Sumo Robot League is a non-profit robotics curriculum and sports league operated by HACK Augusta. Students design and build robots to compete in fully autonomous sumo wrestling. Each match motivates kids to learn and understand the principles of S.T.E.M. (Science, Technology, Engineering and Math), preparing them for the future by fostering an interest in these critical disciplines and an understanding of how they are practiced.
Competition & Curriculum
Sumo Robot League is a scalable STEM education platform that offers an affordable competitive robotics curriculum for middle and high school students. Our program provides multiple hands on lessons that give students the opportunity to build electrical circuits, design and 3D print adaptive components, and code sensor-based autonomous response algorithms using the actual C++ programming language. In additiona, our kits are expandable to include exercises in mobile app development, machine learning, and the internet of things.

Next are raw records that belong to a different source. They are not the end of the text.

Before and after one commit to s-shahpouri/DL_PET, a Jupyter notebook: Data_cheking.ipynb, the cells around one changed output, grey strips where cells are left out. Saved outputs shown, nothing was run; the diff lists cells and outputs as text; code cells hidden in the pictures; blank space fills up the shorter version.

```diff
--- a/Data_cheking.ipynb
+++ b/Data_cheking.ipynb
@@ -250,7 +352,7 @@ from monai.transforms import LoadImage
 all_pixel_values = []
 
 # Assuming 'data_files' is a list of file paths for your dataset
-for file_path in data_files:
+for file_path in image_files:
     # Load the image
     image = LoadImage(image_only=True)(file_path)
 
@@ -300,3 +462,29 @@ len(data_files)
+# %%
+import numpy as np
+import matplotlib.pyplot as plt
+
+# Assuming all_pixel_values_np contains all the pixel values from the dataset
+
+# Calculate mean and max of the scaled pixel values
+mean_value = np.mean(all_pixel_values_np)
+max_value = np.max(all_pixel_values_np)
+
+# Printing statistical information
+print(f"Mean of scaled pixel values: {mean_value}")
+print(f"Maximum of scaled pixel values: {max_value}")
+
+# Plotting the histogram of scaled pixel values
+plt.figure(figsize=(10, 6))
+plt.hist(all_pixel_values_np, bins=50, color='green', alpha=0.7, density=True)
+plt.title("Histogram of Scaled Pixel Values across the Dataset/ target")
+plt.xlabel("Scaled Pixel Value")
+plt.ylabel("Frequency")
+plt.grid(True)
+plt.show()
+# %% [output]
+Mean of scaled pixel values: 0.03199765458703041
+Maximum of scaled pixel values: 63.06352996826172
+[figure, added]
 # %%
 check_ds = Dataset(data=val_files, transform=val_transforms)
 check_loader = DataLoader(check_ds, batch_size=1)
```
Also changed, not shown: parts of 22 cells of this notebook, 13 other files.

The League has a Fall and Spring season coordinated with local school system schedules. Regional competitions are held at the end of each season in local communities. The championship tournament is held in Augusta, Georgia at the Greater Augusta Innovation Academy located in an 18,000 sq. foot historic schoolhouse built in 1802. HACK Augusta is the non-profit that manages Sumo Robot League as well as theClubhou.se, a makerspace and startup incubator. This short video done by one of our students gives a glimpse into the scope of our program and what kids can do.
Sumo Robot League is hands on, creative, outside-the-box, and self directed. We offer training, online resource libraries, and weekly virtual support for teachers and volunteers. Though our kits include all parts necessary for building a robot, we also include access to CAD and STL files so kids can design and 3D print their own custom robots. By merging sports, design, engineering, and programming fundamentals, Sumo Robot League helps kids find what motivates each of them to learn coding and STEM (Science, Technology, Engineering, Arts and Math).

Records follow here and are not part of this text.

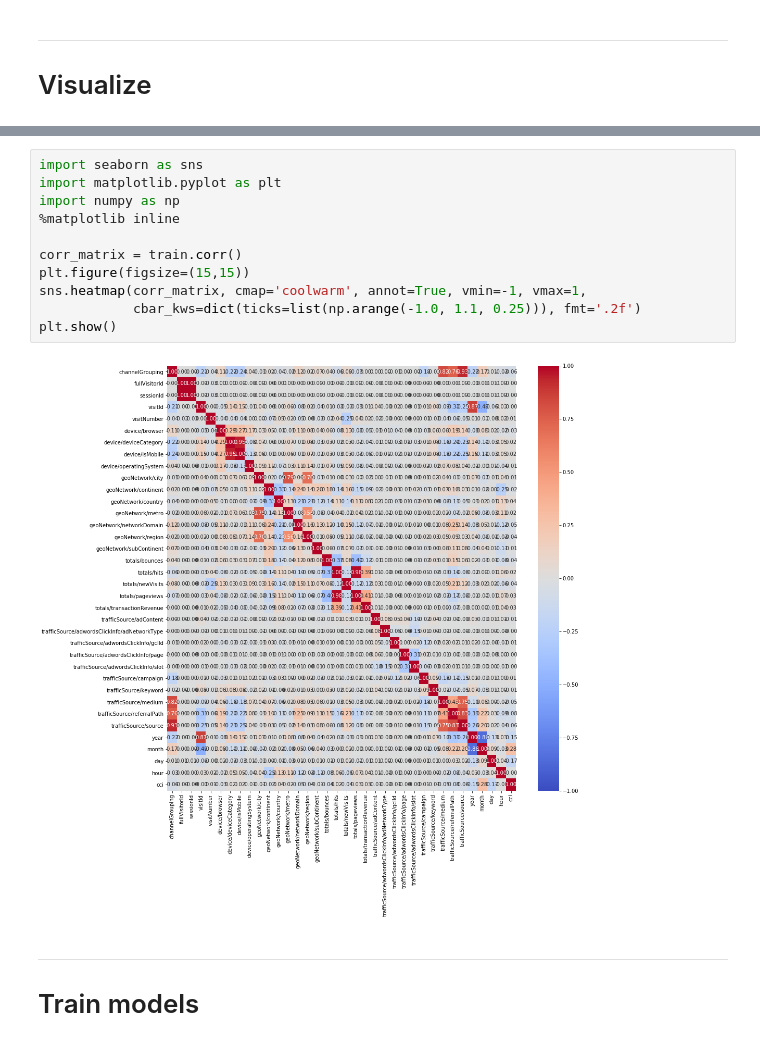
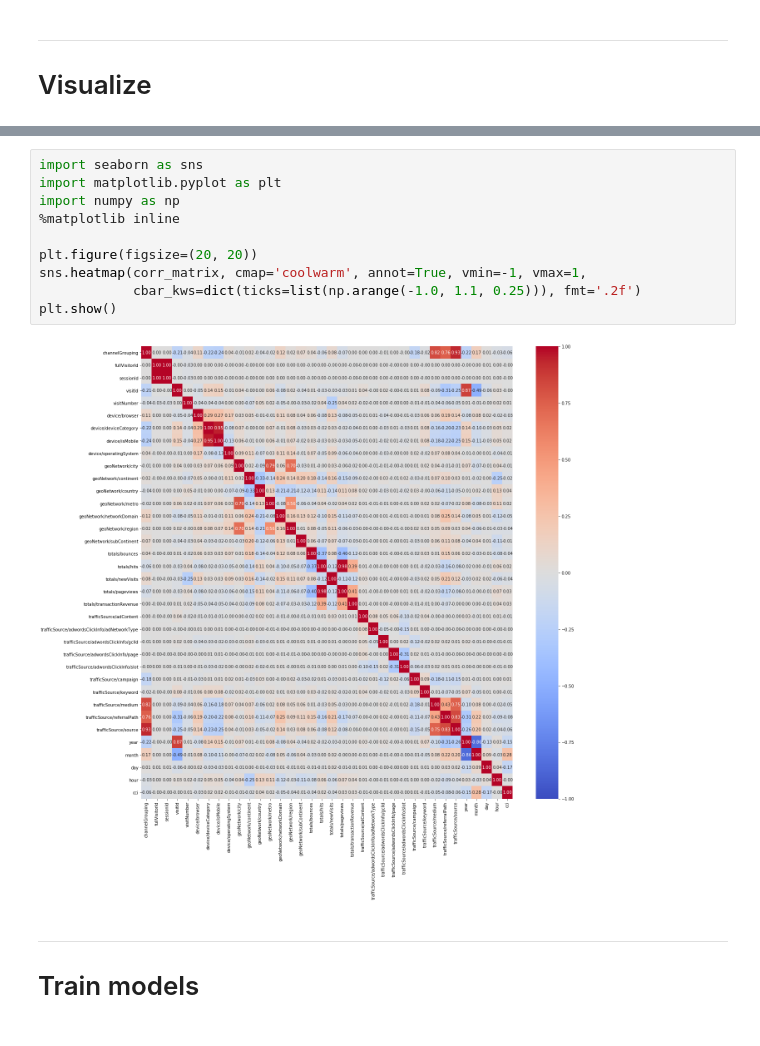
Before and after one commit to milto-github/kaggle-google-analytics, a Jupyter notebook: main_notebook.ipynb, the cells around one changed output, grey strips where cells are left out. Drawn from its saved outputs; the diff is of its cells as text.

Commit message:
some more corr stuff added

```diff
--- a/main_notebook.ipynb
+++ b/main_notebook.ipynb
@@ -222,16 +223,15 @@ train.corr()
 # %%
 import seaborn as sns
 import matplotlib.pyplot as plt
 import numpy as np
 %matplotlib inline
 
-corr_matrix = train.corr()
-plt.figure(figsize=(15,15))
+plt.figure(figsize=(20, 20))
 sns.heatmap(corr_matrix, cmap='coolwarm', annot=True, vmin=-1, vmax=1,
             cbar_kws=dict(ticks=list(np.arange(-1.0, 1.1, 0.25))), fmt='.2f')
 plt.show()
 # %% [output]
-[figure, old version]
+[figure, new version]
 # %% [markdown]
 ---
 # Train models
```
Also changed, not shown: parts of 3 cells of this notebook.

1. Teach students about robots and programming.
2. To give marginalized students the same recognition for efforts in technology as that given to students in athletics.
3. Provide tools, educational opportunities for science and math teachers to incorporate this curriculum into their STEM standards and Career Pathway standards.